I’m the first to admit that my French is not muy bueno. So I am enlisting the help of our friends at Merriam-Webster to provide the correct pronunciation of “sommelier.” According to the word experts, it is: səməlˈyā.
You’ve probably heard the term used in a fine-dining restaurant, or any restaurant that has a good-sized wine list. But what, exactly, is a sommelier?
In my experience, he or she can be your best friend or your worst enemy.
First, let’s define the job. A sommelier is “a trained and knowledgeable wine professional, normally working in fine restaurants, who specializes in all aspects of wine service as well as wine and food pairing.”
In most cases, a sommelier carries some form of certification. A sommelier without a certificate often is referred to as a wine steward. Same job, different title, and perhaps a different level of experience and expertise.
On the surface, having someone who is knowledgeable about a restaurant’s wine list, including which wines pair well with which dishes, would seem to be a good thing. And it is, presuming the sommelier is honest and not being pressured by the restaurateur to sell the most expensive bottle possible.
Restaurant owners like that do exist, unfortunately, often out of necessity. The restaurant business is a brutal, low-margin business, and many depend on wine sales to keep the doors open.
So before you do anything else, scan the restaurant’s wine list to get a feel for the upper price range. If the sommelier suggests a bottle in that range, there’s a possibility you’re being taken advantage of.
On the other hand, being placed in the hands of an honest sommelier at a restaurant with an honest proprietor is akin to hitting the vinous lottery.

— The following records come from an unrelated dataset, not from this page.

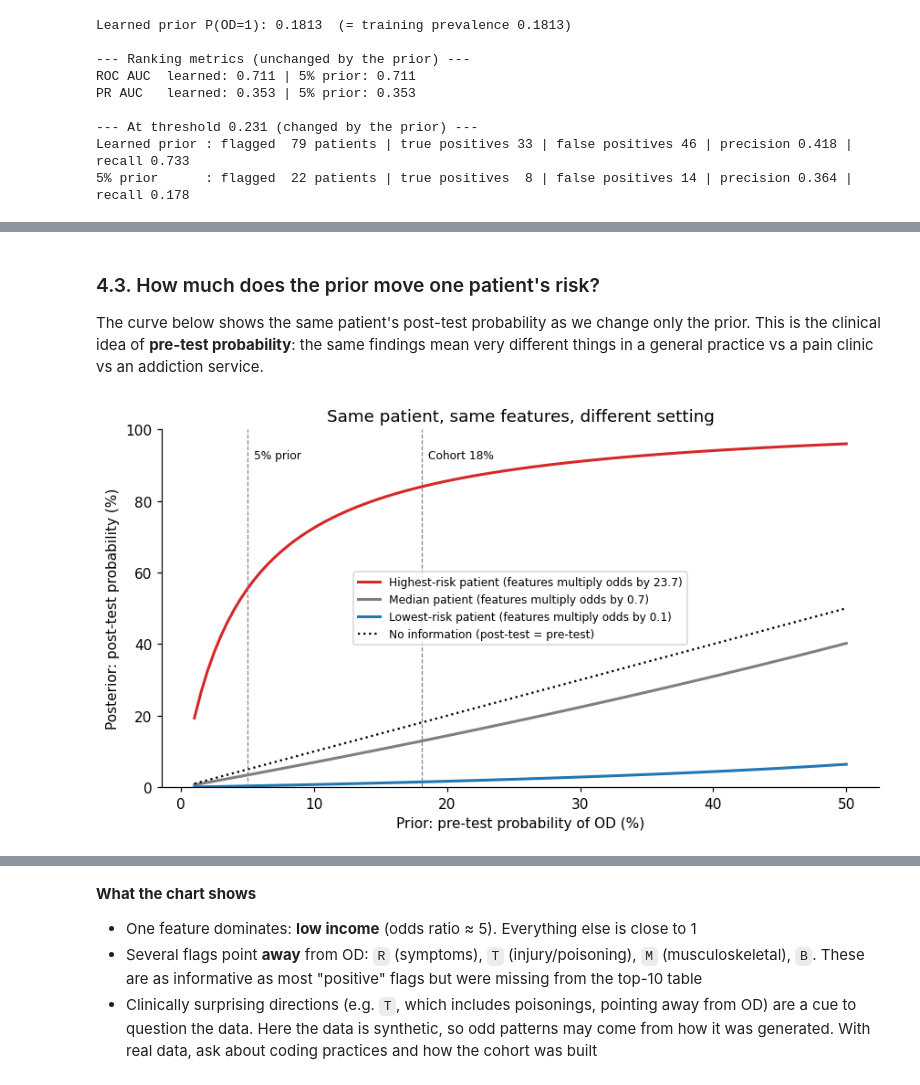
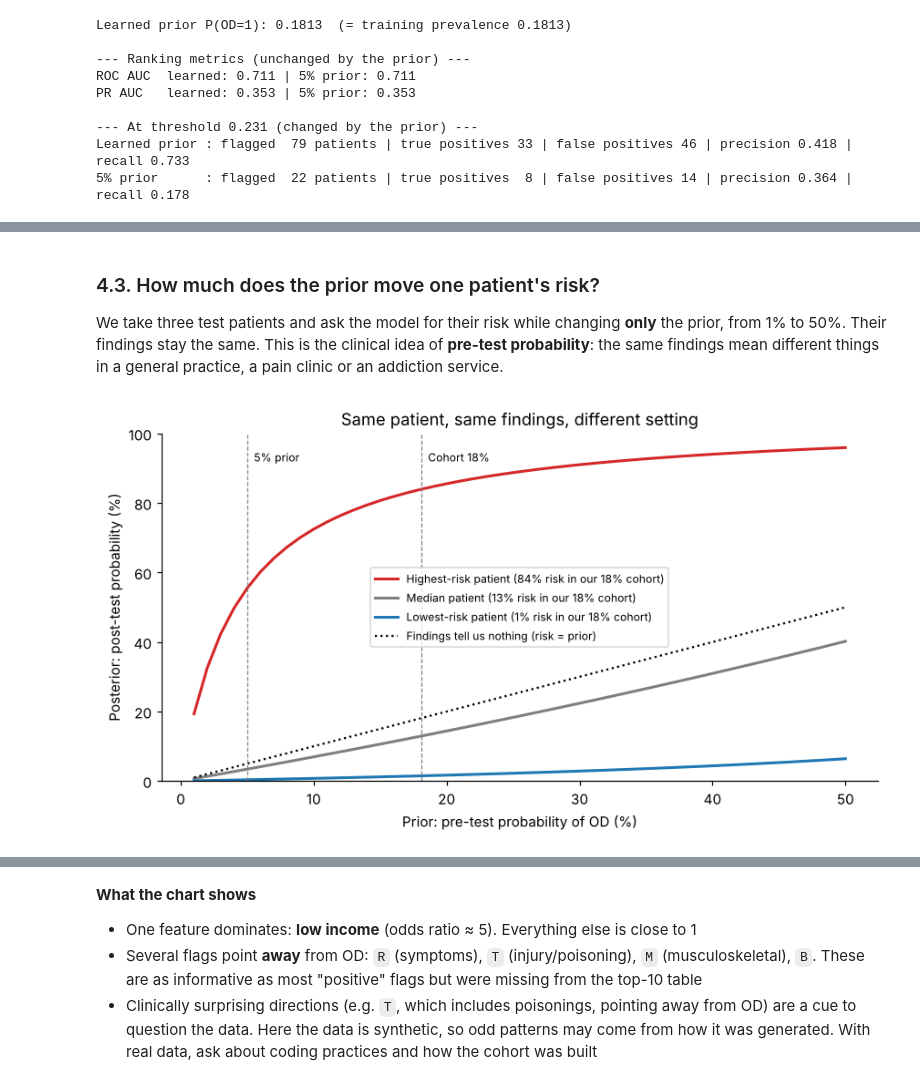
Before and after one commit to IE-ML-for-Healthcare/Bayesian-in-HC, a Jupyter notebook: 04_naive_bayes_opioid_demo_v2.ipynb, the cells around one changed output, grey strips where cells are left out. Drawn from its saved outputs; the diff is of its cells as text; code cells hidden in the pictures.

```diff
--- a/04_naive_bayes_opioid_demo_v2.ipynb
+++ b/04_naive_bayes_opioid_demo_v2.ipynb
@@ -443,23 +460,33 @@ for t in [0.05, 0.10, threshold]:
 # %% [markdown]
 ### 4.3. How much does the prior move one patient's risk?
-The curve below shows the same patient's post-test probability as we change only the prior. This is the clinical idea of **pre-test probability**: the same findings mean very different things in a general practice vs a pain clinic vs an addiction service.
+We take three test patients and ask the model for their risk while changing **only** the prior, from 1% to 50%. Their findings stay the same. This is the clinical idea of **pre-test probability**: the same findings mean different things in a general practice, a pain clinic or an addiction service.
 # %%
-Xt = nb_pipe.named_steps["prep"].transform(X_test)
-llr = (nb_model.predict_joint_log_proba(Xt)[:, 1] - nb_model.predict_joint_log_proba(Xt)[:, 0]
-       - (nb_model.class_log_prior_[1] - nb_model.class_log_prior_[0]))   # evidence from features only
+# Three test patients, picked by their risk under the learned 18% prior
+picks = {"Highest-risk patient": np.argmax(y_proba),
+         "Median patient": np.argsort(y_proba)[len(y_proba) // 2],
+         "Lowest-risk patient": np.argmin(y_proba)}
 
-priors = np.linspace(0.01, 0.5, 100)
-picks = {"Highest-risk patient": np.argmax(llr), "Median patient": np.argsort(llr)[len(llr)//2],
-         "Lowest-risk patient": np.argmin(llr)}
+prep = nb_pipe.named_steps["prep"]
+Xtr_bin, Xte_bin = prep.transform(X_train), prep.transform(X_test)
+
+# Refit the same model with different priors (likelihoods stay identical, only the starting point changes)
+priors = np.linspace(0.01, 0.50, 50)
+risk = {label: [] for label in picks}
+for p in priors:
+    m_p = BernoulliNB(alpha=1.0, fit_prior=False, class_prior=[1 - p, p]).fit(Xtr_bin, y_train)
+    proba_p = m_p.predict_proba(Xte_bin)[:, 1]
+    for label, i in picks.items():
+        risk[label].append(proba_p[i])
+
 fig, ax = plt.subplots(figsize=(8, 4.5))
 for (label, i), c in zip(picks.items(), ["#d62728", "#7f7f7f", "#1f77b4"]):
-    post = inv_odds(odds(priors) * np.exp(llr[i]))
-    ax.plot(priors * 100, post * 100, c=c, lw=2, label=f"{label} (features multiply odds by {np.exp(llr[i]):.1f})")
-ax.plot(priors * 100, priors * 100, "k:", label="No information (post-test = pre-test)")
+    ax.plot(priors * 100, np.array(risk[label]) * 100, c=c, lw=2,
+            label=f"{label} ({y_proba[i]:.0%} risk in our 18% cohort)")
+ax.plot(priors * 100, priors * 100, "k:", label="Findings tell us nothing (risk = prior)")
 for p, txt in [(5, "5% prior"), (18.1, "Cohort 18%")]:
     ax.axvline(p, ls="--", c="grey", lw=.8); ax.text(p + .5, 92, txt, fontsize=8)
 ax.set(xlabel="Prior: pre-test probability of OD (%)", ylabel="Posterior: post-test probability (%)",
-       title="Same patient, same features, different setting", ylim=(0, 100)); ax.legend(fontsize=8)
+       title="Same patient, same findings, different setting", ylim=(0, 100)); ax.legend(fontsize=8)
 plt.tight_layout(); plt.show()
 # %% [output]
-[figure, old version]
+[figure, new version]
```
Also changed, not shown: parts of 22 cells of this notebook.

Such a sommelier can direct you to the best dishes on the menu and pair them with a reasonably priced bottle of wine, creating a culinary experience you’ll long remember — without killing your budget for a month.
Check with friends to see which restaurants in your area have the best, most trustworthy sommeliers. Getting to know the good ones will elevate your dining-out experiences.
Meanwhile, when dining in, think of American Cellars Wine Club as your own personal sommelier.